Arballo said people shouldn’t arrive more than 30 minutes early to avoid overcrowding. Some sites are outdoors, so check the weather and dress accordingly. Officials have moved operations indoors for inclement weather when possible. Wear a mask (or two).

When you arrive and line up, screeners will make sure you have an appointment and double check the time. Then you’ll be directed to a check-in area. You must show identification to confirm your age and residency and answer a few questions. (If you work in the county or in an industry that is currently eligible, you’ll need to provide proof of that as well.)

Once you are checked in, you’ll wait for a technician to be available to give you your shot. Research has shown that smiling when you receive the shot can reduce pain and stress. Try it.

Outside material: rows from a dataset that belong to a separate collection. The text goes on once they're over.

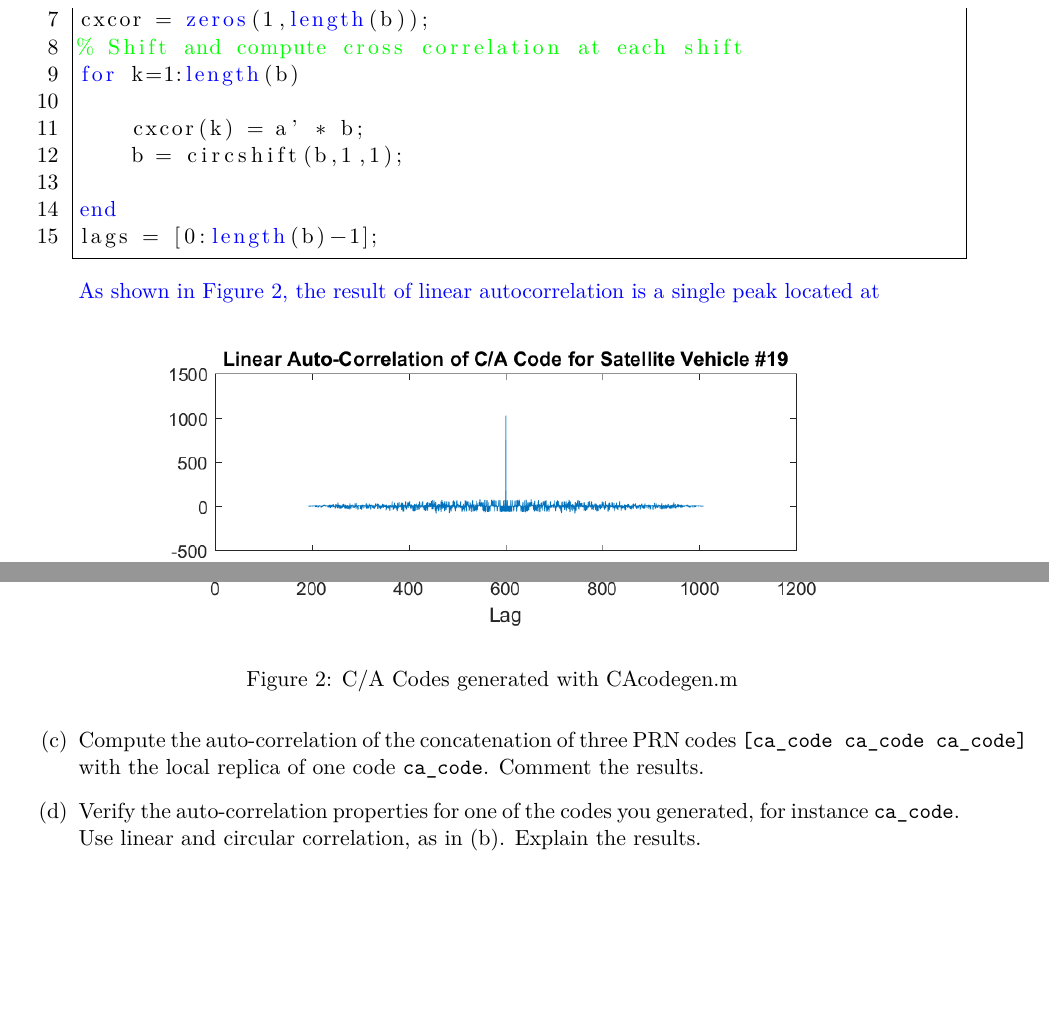
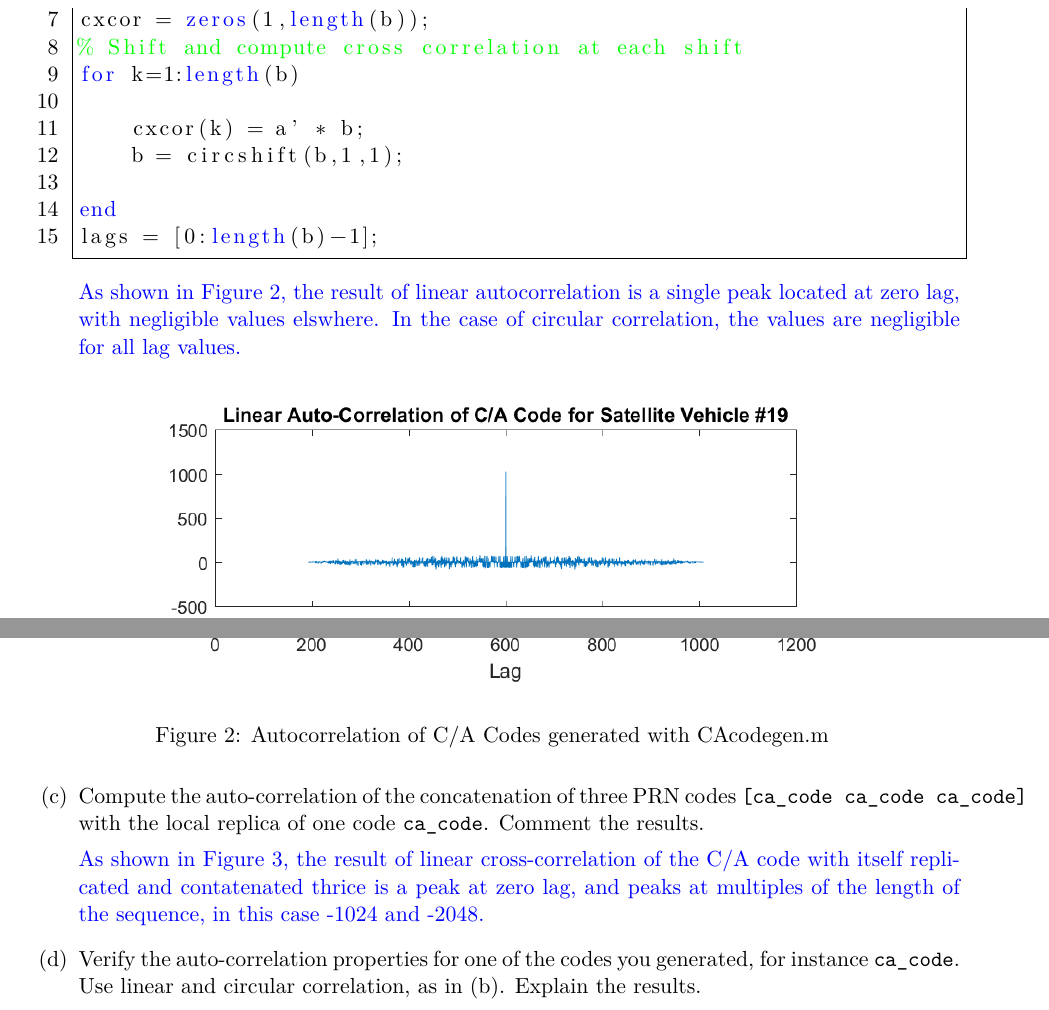
Before and after one commit to glamountain/EECE5698, a LaTeX problem sheet (HW4/latex/main.tex): two parts of page 4 of 5 before the commit and two parts of page 4 of 6 after it, joined at a grey line, cut so that both start at the same text, the shorter picture padded with empty space. Compiled offline with pdfLaTeX.

Commit message:
Updates from ShareLaTeX

```diff
--- a/HW4/latex/main.tex
+++ b/HW4/latex/main.tex
@@ -196,16 +196,28 @@ lags = [0:length(b)-1];
 \end{lstlisting}
 
 
-\answer{As shown in Figure \ref{fig:HW4P2b}, the result of linear autocorrelation is a single peak located at }
+\answer{As shown in Figure \ref{fig:HW4P2b}, the result of linear autocorrelation is a single peak located at zero lag, with negligible values elswhere. In the case of circular correlation, the values are negligible for all lag values.}
 
 \begin{figure*}[ht]
     \centering
     \includegraphics[width=0.8\textwidth]{HW4/latex/figures/HW4P2b.png}
-    \caption{C/A Codes generated with CAcodegen.m}
+    \caption{Autocorrelation of C/A Codes generated with CAcodegen.m}
     \label{fig:HW4P2b}
 \end{figure*}
 
 \item[(c)] Compute the auto-correlation of the concatenation of three PRN codes \verb|[ca_code ca_code ca_code]| with the local replica of one code \verb|ca_code|. Comment the results.
+
+
+\answer{As shown in Figure \ref{fig:HW4P2c}, the result of linear cross-correlation of the C/A code with itself replicated and contatenated thrice is a peak at zero lag, and peaks at multiples of the length of the sequence, in this case -1024 and -2048.}
+
+
+\begin{figure*}[ht]
+    \centering
+    \includegraphics[width=0.8\textwidth]{HW4/latex/figures/HW4P2c.png}
+    \caption{Cross-Correlation of a C/A Code with a thrice-replicated version of itself}
+    \label{fig:HW4P2c}
+\end{figure*}
+
 \item[(d)] Verify the auto-correlation properties for one of the codes you generated, for instance \verb|ca_code|. Use linear and circular correlation, as in (b). Explain the results.
 \item[(e)] Verify the cross-correlation properties between \verb|ca_code| and \verb|ca_code2|, the codes you generated. Use linear and circular correlation, as in (b). Explain your results.
 \end{enumerate}
```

After your shot, you’ll get a vaccination card indicating you got your first dose. It will also note the type of vaccine you received and the date when you should receive your second dose (21 days after the first for the Pfizer vaccine; 28 days after for Moderna).

You’ll also be directed to a waiting area for a 15-minute observation period. That’s just in case of very rare allergic reactions. Once your 15 minutes has ended, you’ll confirm to an observer that you’re OK and be on your way.

The whole process can take from 30 minutes to two hours, Arballo said, depending on how many people are in line.

Get an appointment for your second dose

Arballo said that you will be notified when it’s time for your second appointment. Instructions will be provided for making the appointment.

You need to receive the same vaccine — Pfizer for Pfizer, Moderna for Moderna — but you don’t have to receive it at the same distribution location, Arballo said.

Other situations

If you make your first appointment through an organization other than the county public health agency, you should confirm information about second doses with them.

Arballo emphasized that the supply of vaccine that the county receives can vary — sometimes it gets more or less than it expects — and that dictates how many appointments can be opened. “It’s a process,” he said.